As leaders, we are entrusted with huge responsibilities. Taking decisions, making changes, fighting competition and steering your organizations in new and uncharted territories. You are in the driver’s seat, and yet your eyes are blindfolded. You are not the shop worker or the front-line staff which sees the customers and their complaints, you are not the nerd who knows how to run the system- and knows the deficiencies of it inside out. Yet, you are the one who is responsible for it all, at the end of it all. How do you get your inputs, your data, is essential to the quality of decisions you take. Every data point, every observation is relative, and the bigger your observation set, the more objective data you have.
Many leaders are very comfortable in their team of direct managers. These managers become their eyes and ears – and this team feeds them selective data engineered to guide the leader in the path they have consciously or subconsciously chosen already. Will it surprise you that such a leader be popular among his/her direct reports, and yet be rather disliked by the working staff. Will it be surprising if the decisions the managers guided you to make don’t feel and smell like your’s? That they do not have your signature, cerebral style?
What can you do?

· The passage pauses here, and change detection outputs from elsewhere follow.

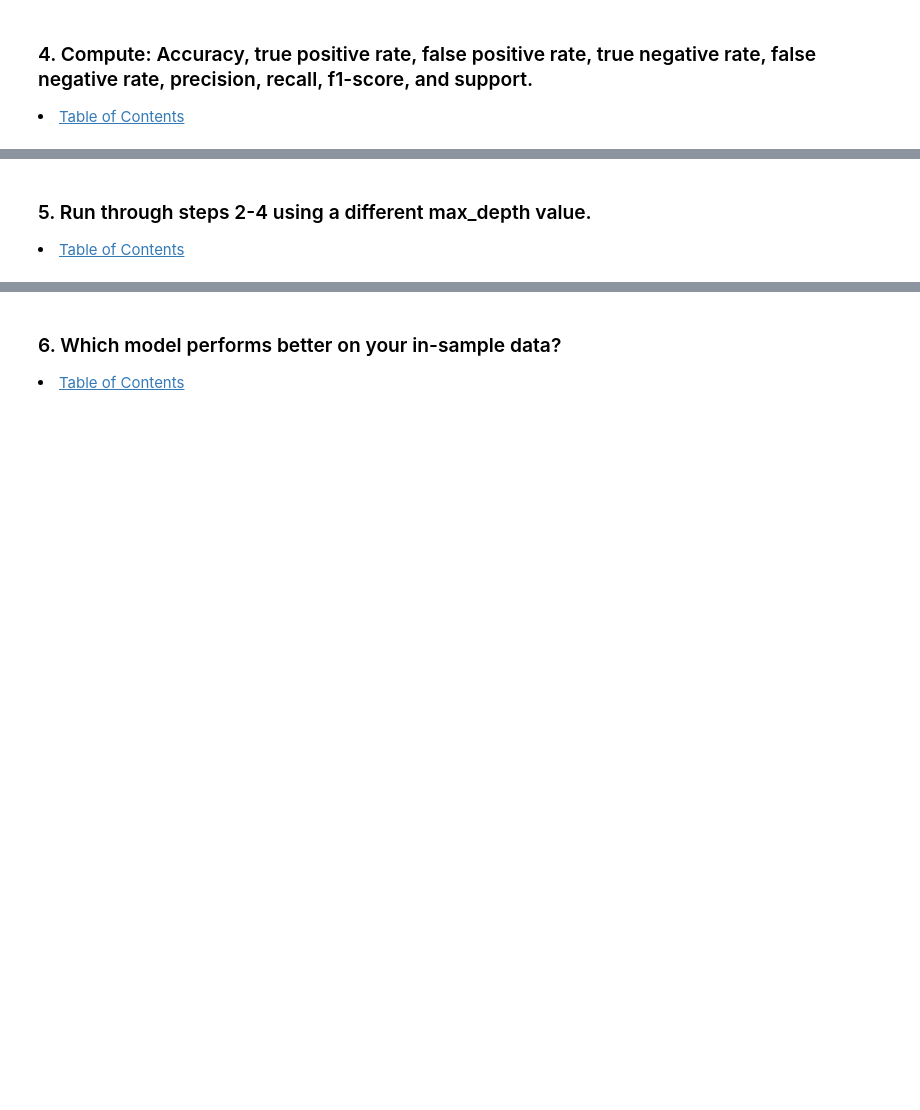
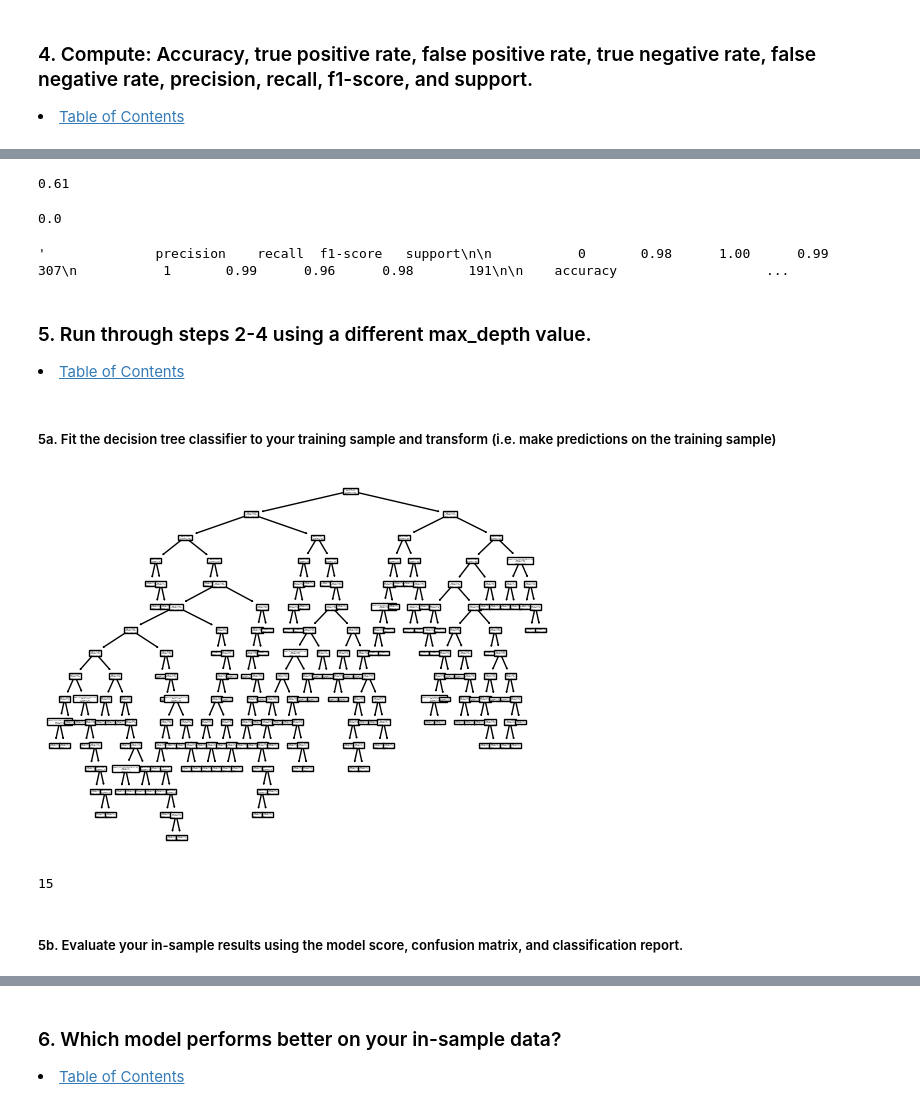
Before and after one commit to Jared-Wood135/classification-exercises, a Jupyter notebook: decision_tree.ipynb, the cells around one changed output, grey strips where cells are left out. Drawn from its saved outputs; the diff is of its cells as text; code cells hidden in the pictures; blank space fills up the shorter version.

```diff
--- a/decision_tree.ipynb
+++ b/decision_tree.ipynb
@@ -175,4 +198,28 @@ weighted avg       0.98      0.98      0.98       498
+# %%
+# True Negative Rate
+round(model1_dt_matrix[1, 1] / model1_dt_matrix.sum(), 2)
+# %% [output]
+0.61
+# %%
+# False Negative Rate
+round(model1_dt_matrix[1, 0] / model1_dt_matrix.sum(), 2)
+# %% [output]
+0.0
+# %%
+classification_report(titanic_models.actual, model1_dt)
+# %% [output]
+'              precision    recall  f1-score   support\n\n           0       0.98      1.00      0.99       307\n           1       0.99      0.96      0.98       191\n\n    accuracy                   ...
 # %% [markdown]
 <a id='Q5'></a>
 ### 5. Run through steps 2-4 using a different max_depth value.
 <li><a href='#TableOfContents'>Table of Contents</a></li>
+# %% [markdown]
+##### 5a. Fit the decision tree classifier to your training sample and transform (i.e. make predictions on the training sample)
+# %%
+# No restricion depth = 15
+plot_tree(clf1, feature_names=x_titanic)
+plt.show()
+clf1.tree_.max_depth
+# %% [output]
+[figure, added]
+15
@@ -178,0 +232,2 @@ weighted avg       0.98      0.98      0.98       498
+# %% [markdown]
+##### 5b. Evaluate your in-sample results using the model score, confusion matrix, and classification report.
```
Also changed, not shown: parts of 15 cells of this notebook.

Maintain the sanctity of your data more than anything else. Make sure you are getting various inputs, from various places. No one can be your eyes and ears- you have to be your own. And this is as true of a CEO as of a Director. It is difficult to be in a comfortable Ivory tower and touch the field- but it is the field that grows the riches the Ivory tower is built on. No one ever prospered by ignoring the fields.
If you need further convincing, think honestly about how many of your managers will be ready to be brutally truthful with you. You may go to great lengths to clarify that you have an open mind- but sycophancy comes easy to people. It’s safer to be compliant. And if that corrupts your inputs, why would they care?
The fix is simple. Go a step down. Meet with your managers as you already do, and yes, put a whole lot of trust in their information. After all, they are your generals. But do not leave your soldiers to the mercy of the generals. The front-line staff is the one that deals directly with the biggest issues you have – and they have valuable information.
Call these people in once every few months. Ask them candid questions that allow them to open up. Break the barrier that your title, position and the corner office creates. Yes, that makes you vulnerable. But that vulnerability is the first step in rising as a true leader. Once you start assimilating the stories of your soldiers and generals, a truer picture of the war field emerges. Conquering your battles becomes more likely when you battle map is accurate.
In addition, with you now being more accessible to all your staff, the managers come under an interesting pressure- where they can no longer spin the stories as they like. And the regular John Doe finds himself enthused with a new energy, because he has seen his opinion count to you. Not only are you rewarded with a 360 degree data and perspective, you become a great leader in eyes of people who truly matter.
And who knows- you might just find an extraordinary talent in your workers, unable to rise above the thick impenetrable layer of their immediate supervisor, bursting with possibilities you can now give wings to.
Touch everybody. And see your own power double!